Time popular Nairobi casino boss was linked to Italian mafia

By Wainaina Wambu | Published Tue, February 27th 2018 at 11:33, Updated February 27th 2018 at 11:43 GMT +3
Gambling in a casino

In summary

  • The businessman had been given a contract to run the establishment in Nairobi in a move meant to break industry monopoly

In 1984, a major figure in the Italian mafia shattered its wall of secrecy for the first time in history.

Tommaso Buscetta broke the Mafia oath of silence, popularly known as Omerta. His revelations of the mafia’s inner workings reverberated across the world and later exposed its hushed activities in Kenya.

One of the people revealed after another leader of a 179-man Mafioso gang followed Buscetta’s suit was the managing director of the International Casino, a popular gambling den in Nairobi.

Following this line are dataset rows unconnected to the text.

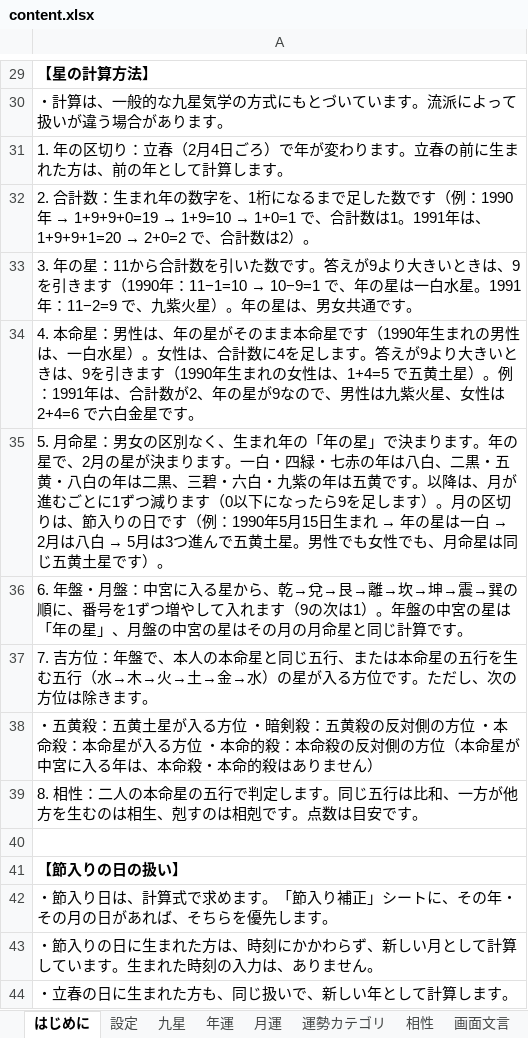
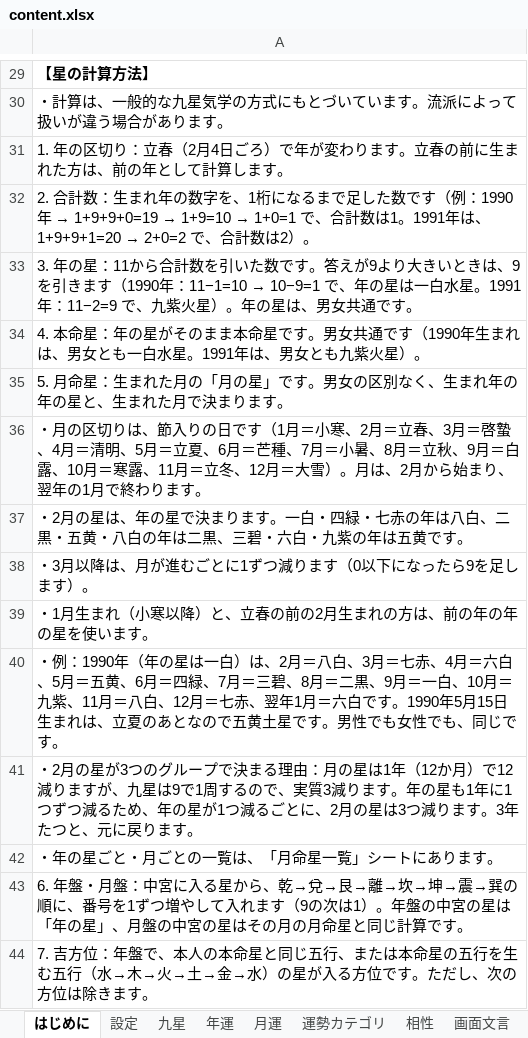
Before and after one commit to chungkyuhum/kigaku, an Excel workbook: content.xlsx, sheet はじめに, drawn as a sheet; only a part is shown, gaps mark what is left out; the shorter side is filled out with more unchanged rows; values as stored, in another font and other column widths than the file's, no borders; the diff names each change by its address in the sheet, - before the commit and + after, or states it on an @@ line.

```diff
--- a/content.xlsx (sheet はじめに)
+++ b/content.xlsx (sheet はじめに)
-A34: …本命星：男性は、年の星がそのまま本命星です（1990年生まれの男性は、一白水星）。女性は、合計数に4を足します。答えが9より大きいときは、9を引きます（1990年生まれの女性は、1+4=5 で五黄土星）。例：1991年は、合計数が2、年の星が9なので、男性は九紫火星、女性は2+4=6 で六白金星です。
+A34: …本命星：年の星がそのまま本命星です。男女共通です（1990年生まれは、男女とも一白水星。1991年は、男女とも九紫火星）。
@@ A35: …月命星：男女の区別なく、生まれ年の「年の星」で決まります。年の星で、2月の星が決まります。一白・四緑・七赤の年は八白、二黒・五黄・八白の年は二黒、三碧・六白・九紫の年は五黄です。以降は、月が進むごとに1ずつ減ります（0以下になったら9を足します）。月の区切りは、節入りの日です（例：1990年5月15日生まれ → 年の星は一白 → 2月は八白 → 5月は3つ進んで五黄土星。男性でも女性でも、月命星は同じ五黄土星です）。 → …月命星：生まれた月の「月の星」です。男女の区別なく、生まれ年の年の星と、生まれた月で決まります。 @@
+row 36: ・月の区切りは、節入りの日です（1月＝小寒、2月＝立春、3月＝啓蟄、4月＝清明、5月＝立夏、6月＝芒種、7月＝小暑、8月＝立秋、9月＝白露、10月＝寒露、11月＝立冬、12月＝大雪）。月は、2月から始まり、翌年の1月で終わります。
+row 37: ・2月の星は、年の星で決まります。一白・四緑・七赤の年は八白、二黒・五黄・八白の年は二黒、三碧・六白・九紫の年は五黄です。
+row 38: ・3月以降は、月が進むごとに1ずつ減ります（0以下になったら9を足します）。
+row 39: ・1月生まれ（小寒以降）と、立春の前の2月生まれの方は、前の年の年の星を使います。
+row 40: ・例：1990年（年の星は一白）は、2月＝八白、3月＝七赤、4月＝六白、5月＝五黄、6月＝四緑、7月＝三碧、8月＝二黒、9月＝一白、10月＝九紫、11月＝八白、12月＝七赤、翌年1月＝六白です。1990年5月15日生まれは、立夏のあとなので五黄土星です。男性でも女性でも、同じです。
+row 41: ・2月の星が3つのグループで決まる理由：月の星は1年（12か月）で12減りますが、九星は9で1周するので、実質3減ります。年の星も1年に1つずつ減るため、年の星が1つ減るごとに、2月の星は3つ減ります。3年たつと、元に戻ります。
+row 42: ・年の星ごと・月ごとの一覧は、「月命星一覧」シートにあります。
```
Also changed, not shown: sheet 画面文言, other sheet tabs, 1 other file.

Count Giorgio Borletti was revealed as the ‘Africa representative’ of an Italian Mafia leader.

The Kenyan press said Borletti had been exposed as a member of the mafia who had been exporting cocaine and other drugs using the casino business and horticultural exports as a cover.

He was arrested in February 1985 in Italy and charged with being a member of “the most wanted” mafia gang.

Gang member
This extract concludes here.